Increased fireplace use during power outage impacts air quality
January 20, 2012
By Warren Kagarise
NEW — 4:30 p.m. Jan. 20, 2012
The air in Issaquah is thick with woodsmoke Friday as residents light up fireplaces for warmth amid a regional power outage.
The agency responsible for monitoring air quality in the region, Puget Sound Clean Air Agency, ranked the air quality in King County as moderate Friday.
The ranking means air quality is acceptable, but for some pollutants a moderate health concern exists. The health concern impacts people sensitive to air pollution — small children, senior citizens and people suffering from chronic health conditions.
The air pollutants can be harmful for people suffering from heart disease, diabetes, asthma and lung diseases. Pollutants pose the most risk to children and older adults.

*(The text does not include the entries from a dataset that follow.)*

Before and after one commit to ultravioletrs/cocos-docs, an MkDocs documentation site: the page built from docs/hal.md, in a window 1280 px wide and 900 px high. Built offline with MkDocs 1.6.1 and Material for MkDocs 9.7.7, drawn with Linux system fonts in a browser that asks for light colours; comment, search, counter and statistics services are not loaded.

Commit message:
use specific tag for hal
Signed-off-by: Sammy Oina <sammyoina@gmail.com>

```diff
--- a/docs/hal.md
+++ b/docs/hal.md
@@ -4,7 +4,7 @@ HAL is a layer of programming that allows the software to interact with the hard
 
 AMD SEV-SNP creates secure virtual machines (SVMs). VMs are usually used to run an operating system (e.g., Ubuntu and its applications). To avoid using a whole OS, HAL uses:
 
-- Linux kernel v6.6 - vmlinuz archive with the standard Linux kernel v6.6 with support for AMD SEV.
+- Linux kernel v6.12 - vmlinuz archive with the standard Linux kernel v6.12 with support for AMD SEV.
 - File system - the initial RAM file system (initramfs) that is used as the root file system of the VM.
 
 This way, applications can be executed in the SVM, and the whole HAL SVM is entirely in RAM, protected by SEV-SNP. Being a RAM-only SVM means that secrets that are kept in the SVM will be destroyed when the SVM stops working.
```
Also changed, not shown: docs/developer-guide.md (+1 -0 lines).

Amy Warren, a Puget Sound Clean Air Agency spokeswoman, said woodsmoke and other pollutants in the air can also affect people in good health as they exert themselves to clean up downed trees or other debris from the recent snow and ice storms.

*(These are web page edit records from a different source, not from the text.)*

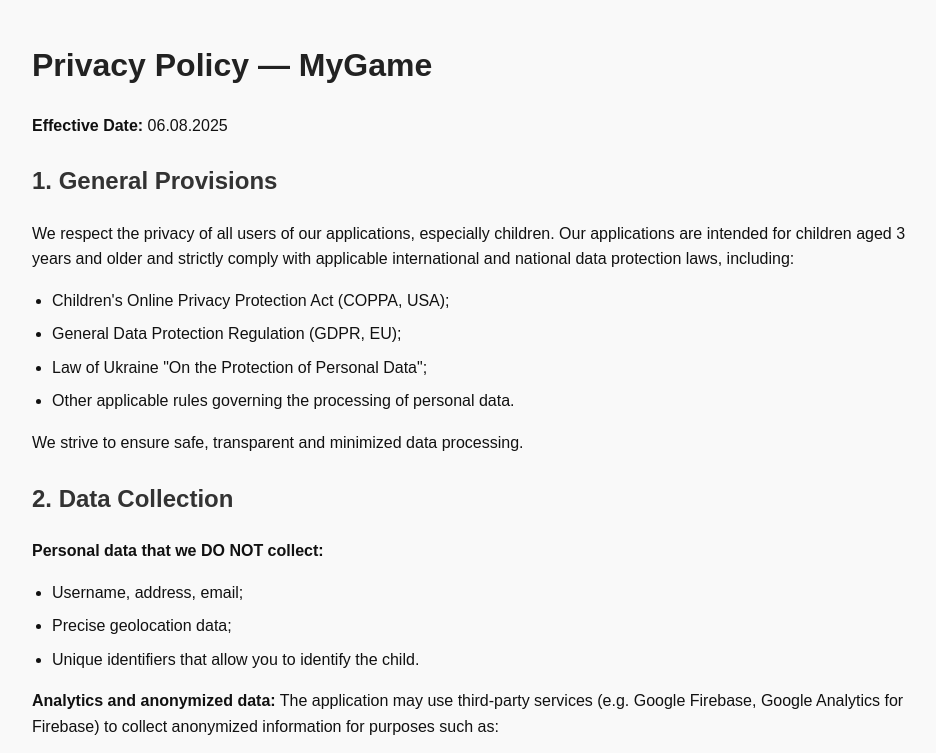
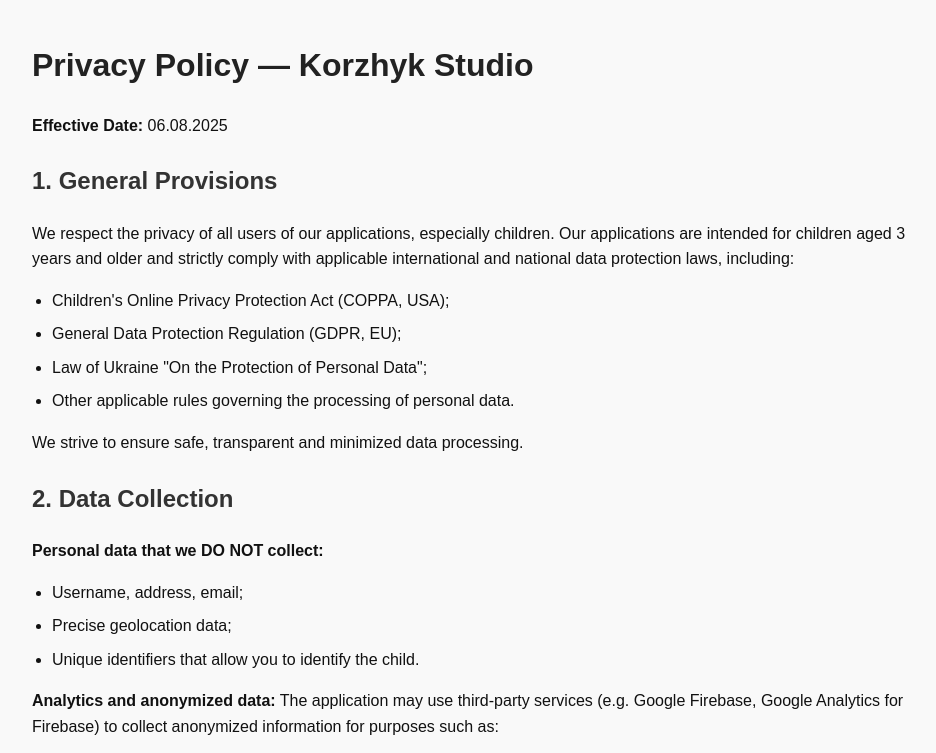
Before and after one commit to korzhyk-studio/privacy-policy, a plain HTML site: page index.html in a window 1280 px wide. Shown: the top 753 px of the page, without its empty margins (158-1094 px from the left). Drawn offline with Linux system fonts and the light colour scheme.

Commit message:
Update index.html

```diff
--- a/index.html
+++ b/index.html
@@ -15,7 +15,7 @@
   </style>
 </head>
 <body>
-  <h1>Privacy Policy — MyGame</h1>
+  <h1>Privacy Policy — Korzhyk Studio</h1>
   <p><strong>Effective Date:</strong> 06.08.2025</p>
 
   <h2>1. General Provisions</h2>
```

Puget Sound Clean Air Agency officials put a burn ban in place last week, but lifted the order Jan. 14. The possibility of another burn ban in the days ahead is unlikely.
“Given that so many people are without power and relying on stoves or fireplaces for such an immediate need, we wouldn’t call a burn ban in that situation,” Warren said.